High-Five Selfie
High-five selfie creator Seth Schneider demonstrates how to take a photo while high-fiving himself Seth Schneider via Twitter

The latest craze to sweep social media has been christened the High-Five Selfie, where smartphone owners set their phone's camera on a timer, throw it into the air in front of a mirror and clap their hands above their head as the photo is taken.

Seth Schneider, a student at North Carolina State University, US, claimed to have started the craze on 8 October, when he posted a successful high-five selfie on Twitter. Just four days later and, at the time of writing, that image has been retweeted 170,000 times and favourited 440,000 times.

Schneider described 8 October as "the proudest day of my life", but people trying to replicate his success haven't been so lucky. Many have posted on Twitter to say trying the stunt, often in a bathroom with a hard tiled floor, resulted in a smashed smartphone and a missed picture.
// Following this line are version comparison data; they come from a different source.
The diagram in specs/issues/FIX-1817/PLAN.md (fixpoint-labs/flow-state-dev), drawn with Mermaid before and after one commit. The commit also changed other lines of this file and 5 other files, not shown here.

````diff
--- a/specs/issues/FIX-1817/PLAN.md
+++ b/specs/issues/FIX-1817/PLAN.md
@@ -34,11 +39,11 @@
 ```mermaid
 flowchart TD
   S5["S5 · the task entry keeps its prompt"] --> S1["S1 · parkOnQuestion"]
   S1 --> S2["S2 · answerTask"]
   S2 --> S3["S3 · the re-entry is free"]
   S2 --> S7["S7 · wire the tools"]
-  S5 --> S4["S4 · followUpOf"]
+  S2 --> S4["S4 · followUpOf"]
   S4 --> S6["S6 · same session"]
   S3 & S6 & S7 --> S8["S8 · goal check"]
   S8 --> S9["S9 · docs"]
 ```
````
"Tried to take a pic of me giving myself a high five and I cracked my phone," wrote one Twitter user. Another said: "I tried to take a picture of me giving myself a high five and my phone ended up being flown across the study hall floor."
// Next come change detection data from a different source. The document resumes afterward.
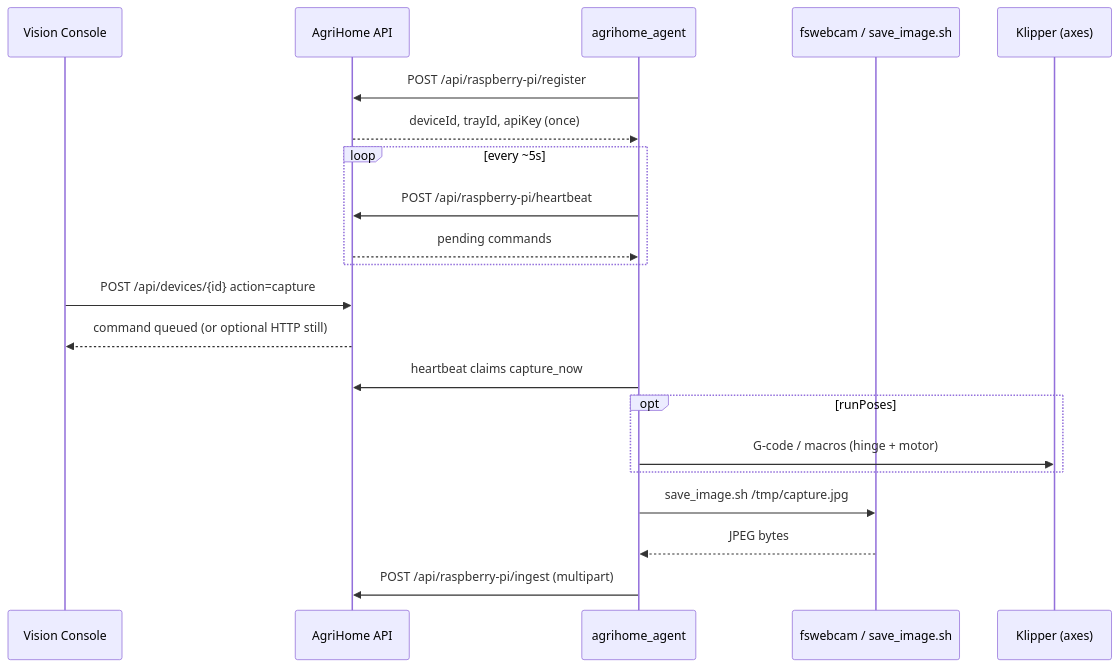
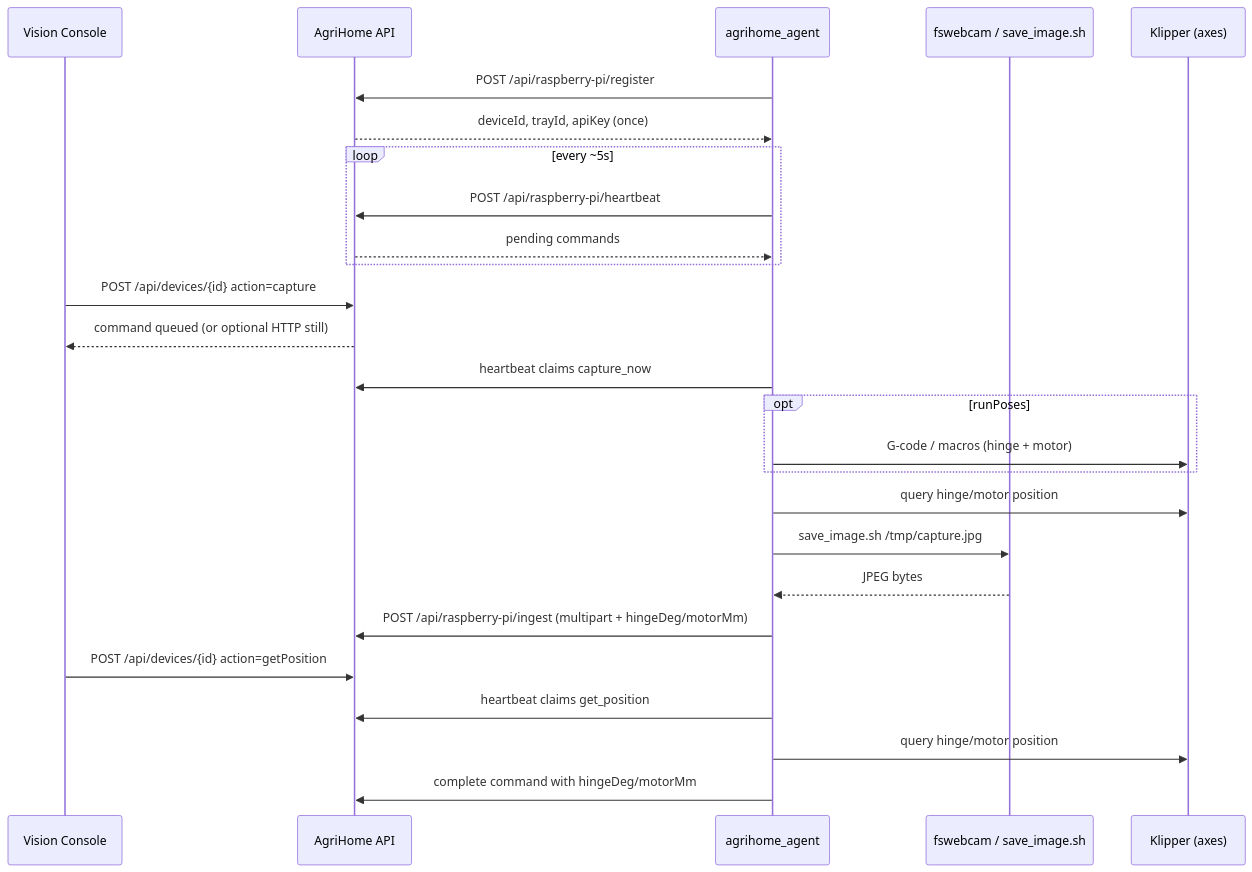
The diagram in docs/ops/RASPBERRY_PI_KLIPPER.md (Agri-Home/agrihome), drawn with Mermaid before and after one commit. The commit also changed other lines of this file and 8 other files, not shown here.

Commit message:
Associate capture hinge/motor with plant poses; add Get position UI.

````diff
--- a/docs/ops/RASPBERRY_PI_KLIPPER.md
+++ b/docs/ops/RASPBERRY_PI_KLIPPER.md
@@ -29,24 +34,29 @@
 ```mermaid
 sequenceDiagram
   participant UI as Vision Console
   participant AH as AgriHome API
   participant Agent as agrihome_agent
   participant Cam as fswebcam / save_image.sh
   participant K as Klipper (axes)
 
   Agent->>AH: POST /api/raspberry-pi/register
   AH-->>Agent: deviceId, trayId, apiKey (once)
   loop every ~5s
     Agent->>AH: POST /api/raspberry-pi/heartbeat
     AH-->>Agent: pending commands
   end
   UI->>AH: POST /api/devices/{id} action=capture
   AH-->>UI: command queued (or optional HTTP still)
   Agent->>AH: heartbeat claims capture_now
   opt runPoses
     Agent->>K: G-code / macros (hinge + motor)
   end
+  Agent->>K: query hinge/motor position
   Agent->>Cam: save_image.sh /tmp/capture.jpg
   Cam-->>Agent: JPEG bytes
-  Agent->>AH: POST /api/raspberry-pi/ingest (multipart)
+  Agent->>AH: POST /api/raspberry-pi/ingest (multipart + hingeDeg/motorMm)
+  UI->>AH: POST /api/devices/{id} action=getPosition
+  Agent->>AH: heartbeat claims get_position
+  Agent->>K: query hinge/motor position
+  Agent->>AH: complete command with hingeDeg/motorMm
 ```
````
Others uploaded photos of iPhones falling to the ground and moments away from an expensive repair bill. Even those who were successful ended up with blurred, lopsided and mostly unidentifiable images.

Our advice, clearly, is to not throw your £700 smartphone in the air when trying to take a picture. The internet can be a strange place.